DATASET
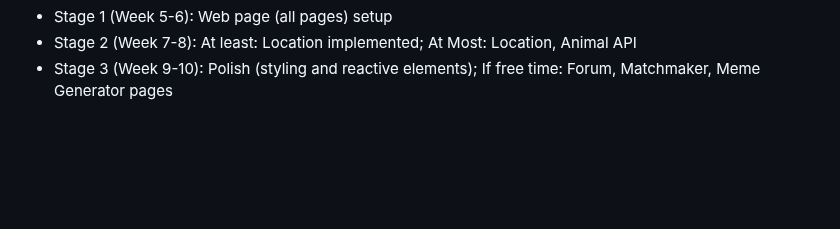
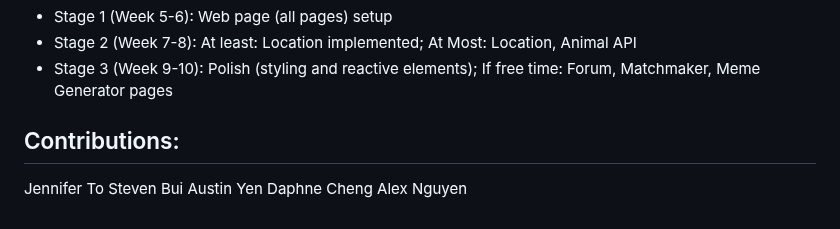
Before and after one commit to jenhuynhto/capy-me, a Markdown page: README.md, the part around one of its changes. Rendered like a GitHub page; blank space fills up the shorter version.

```diff
--- a/README.md
+++ b/README.md
@@ -31,3 +90,10 @@ Schedule:
 - Stage 1 (Week 5-6): Web page (all pages) setup
 - Stage 2 (Week 7-8): At least: Location implemented; At Most: Location, Animal API
 - Stage 3 (Week 9-10): Polish (styling and reactive elements); If free time: Forum, Matchmaker, Meme Generator pages
+
+## Contributions:
+Jennifer To
+Steven Bui
+Austin Yen
+Daphne Cheng
+Alex Nguyen
```
Also changed, not shown: other parts of README.md (+61 -2 lines).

TASK BRIEF
Whenever "pages" occurs in a line of the entries, copy that line.

RESPONSE FOR THIS EXERCISE
 - Stage 1 (Week 5-6): Web page (all pages) setup
 - Stage 3 (Week 9-10): Polish (styling and reactive elements); If free time: Forum, Matchmaker, Meme Generator pages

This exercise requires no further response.